Highs will be held to the single digits and teens across these two regions once the frigid air takes up residence. Temperatures will even remain below zero during the daylight hours on Tuesday in and around Minnesota and the St. Lawrence Valley.
Temperatures dropping to at least 20 below zero over parts of Minnesota on Monday night, 10 below zero or lower is expected across the entire St. Lawrence Valley on Tuesday night. The entire state of Minnesota was reporting with below zero-degree temperatures by 2:30 a.m. CST.
Record high temperatures stretched across the Plains on Sunday, including in Lincoln, Neb., where it reached 66 degrees. But by 4 a.m. CST on Tuesday, the temperature was already below zero degrees. Temperatures are expected to drop another 5 to 10 degrees across the region.
The good news is that prolonged biting winds will not accompany this cold blast in the Midwest, preventing a repeat of the extremely low AccuWeather.com RealFeel® temperatures that were registered earlier this month.
The Northeast coast will have to endure an extended stretch of brisk and frigid winds in the wake of Tuesday's snow.
The magnitude of this cold blast is still dangerous enough to put residents who do not properly bundle up at risk for frostbite and hypothermia.
Care should also be taken to ensure that livestock and other animals housed outdoors have adequate shelter.
"The cold may be intense enough to cause school closings, frozen pipes and water main breaks," stated AccuWeather.com Expert Senior Meteorologist Alex Sosnowski. "Heating systems may struggle to keep up, people will spend more money keeping their homes and businesses warm and ice will again build up on area rivers."
The Alberta Clipper at the leading edge of the dangerous cold blast will spread snow from the Dakotas to the Ohio Valley, mid-Atlantic and southern New England through Tuesday.
A band of steadier and more disruptive snow will unfold along the spine of the Appalachians to, the Delmarva Peninsula, central New Jersey and Cape Cod. Washington, D.C., Philadelphia and New York City lie within this zone.
A couple of snow showers will even spread as far south as the North Carolina/Virginia border.
Beyond Wednesday, temperatures may slightly rebound, but frigid air should win out for the remainder of the month.
The next shot of arctic air due to reach the U.S. on Wednesday and Thursday will encompass more of the Plains than the early week blast.
Another visit from the Polar Vortex will deliver unseasonably cool air to the Midwest, preceded by rounds of thunderstorms, including severe weather.
Heat-related dangers will be on the rise over the weekend for much of the Northwest as scorching heat settles in.
As the Northeast continues to clean up from destructive storms early this week, more rounds of severe weather and flash flooding loom for early next week.

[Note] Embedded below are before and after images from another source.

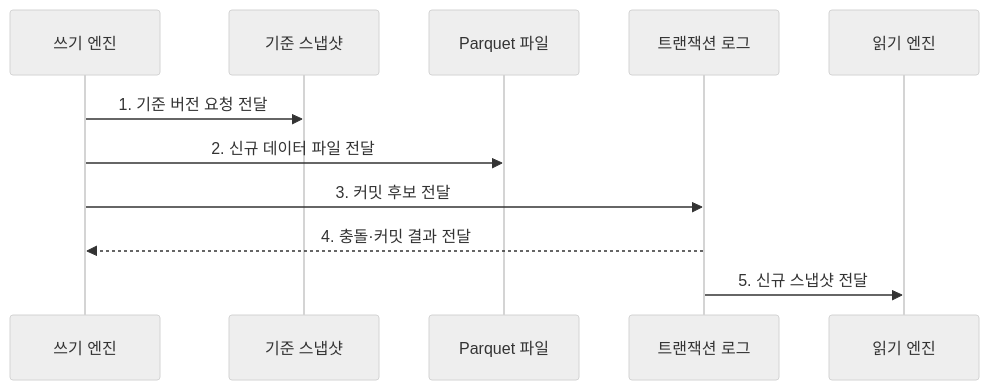
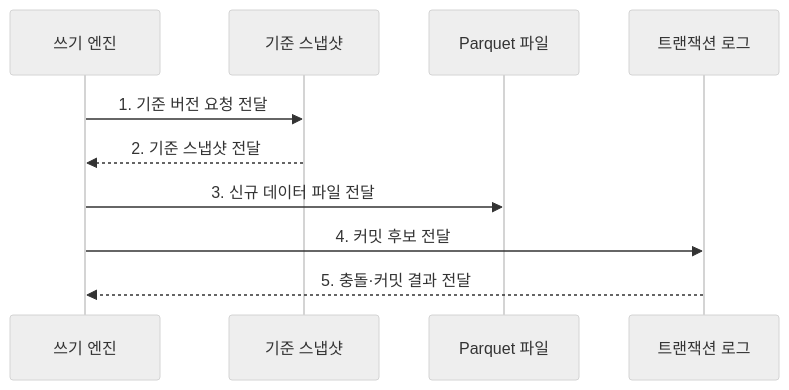
The second of 2 diagrams in src/content/docs/notes/08-latest-tech/190_delta_lake.md (agnusdei1207/knowledge-base), drawn with Mermaid (neutral theme) before and after one commit. The commit also changed other lines of this file and 225 other files, not shown here.

````diff
--- a/src/content/docs/notes/08-latest-tech/190_delta_lake.md
+++ b/src/content/docs/notes/08-latest-tech/190_delta_lake.md
@@ -78,13 +78,12 @@
 ```mermaid
 sequenceDiagram
     participant W as 쓰기 엔진
     participant S as 기준 스냅샷
     participant F as Parquet 파일
     participant L as 트랜잭션 로그
-    participant R as 읽기 엔진
     W->>S: 1. 기준 버전 요청 전달
-    W->>F: 2. 신규 데이터 파일 전달
-    W->>L: 3. 커밋 후보 전달
-    L-->>W: 4. 충돌·커밋 결과 전달
-    L->>R: 5. 신규 스냅샷 전달
+    S-->>W: 2. 기준 스냅샷 전달
+    W->>F: 3. 신규 데이터 파일 전달
+    W->>L: 4. 커밋 후보 전달
+    L-->>W: 5. 충돌·커밋 결과 전달
 ```
````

Parts of the South will get major relief from heat, humidity and storms next week while other locations will be at greater risk for flash flooding.
Yellowstone National Park's Firehole Lake Drive was closed Thursday, July 10, as portions of the roadway's asphalt melted amid the summer's recent heat wave in the Northwest.

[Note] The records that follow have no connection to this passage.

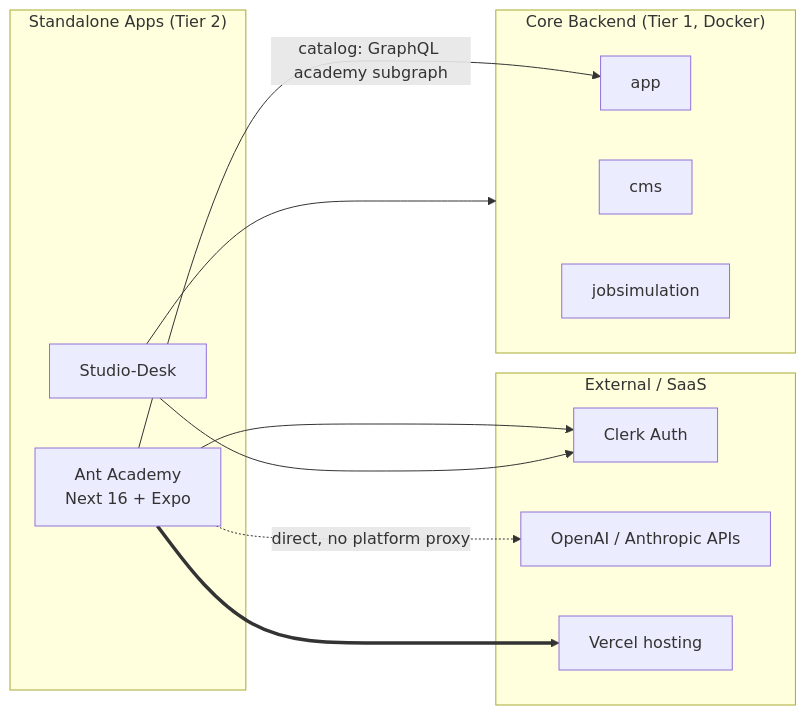
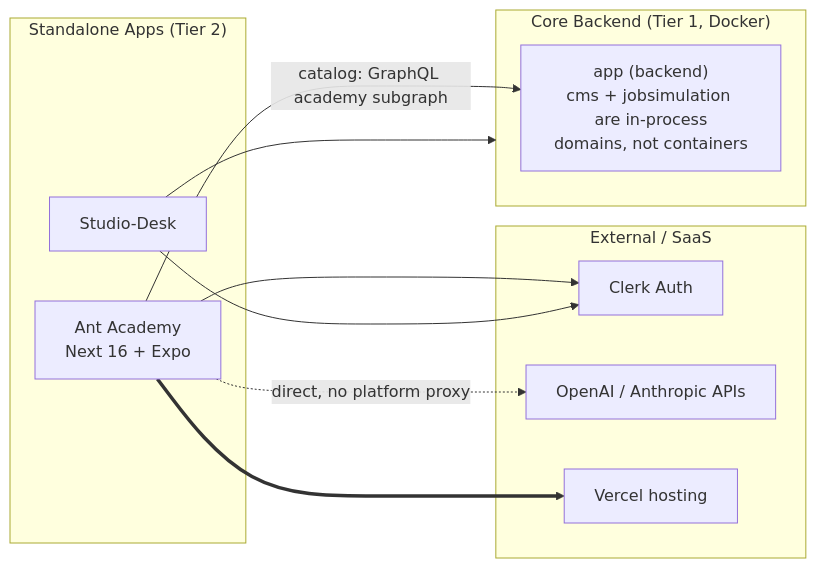
One commit to anthropos-work/rosetta changed the diagram in corpus/services/ant-academy.md. Above: the diagram before and after it, drawn with Mermaid. The commit also changed other lines of this file and 32 other files, not shown here.

````diff
--- a/corpus/services/ant-academy.md
+++ b/corpus/services/ant-academy.md
@@ -77,26 +77,24 @@
 ```mermaid
 graph LR
     subgraph External["External / SaaS"]
         Clerk[Clerk Auth]
         OpenAI[OpenAI / Anthropic APIs]
         Vercel[Vercel hosting]
     end
 
     subgraph Standalone["Standalone Apps (Tier 2)"]
         Academy[Ant Academy<br/>Next 16 + Expo]
         Desk[Studio-Desk]
     end
 
     subgraph Core["Core Backend (Tier 1, Docker)"]
-        App[app]
-        CMS[cms]
-        Jobsim[jobsimulation]
+        App["app (backend)<br/>cms + jobsimulation are in-process<br/>domains, not containers"]
     end
 
     Academy --> Clerk
     Academy -->|catalog: GraphQL academy subgraph| App
     Academy -.->|direct, no platform proxy| OpenAI
     Academy ==> Vercel
     Desk --> Clerk
     Desk --> Core
 ```
````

Pinellas Co., FL (1992)
A tornado blew a catamaran into a car, injuring six people.
Eastern North Carolina (1842)
Hurricane struck, "the worst in 80 years"; vessels ashore on beaches; village of Portsmouth washed away.
Basin, WY (1900)
114 degrees -- hottest ever for Wyoming.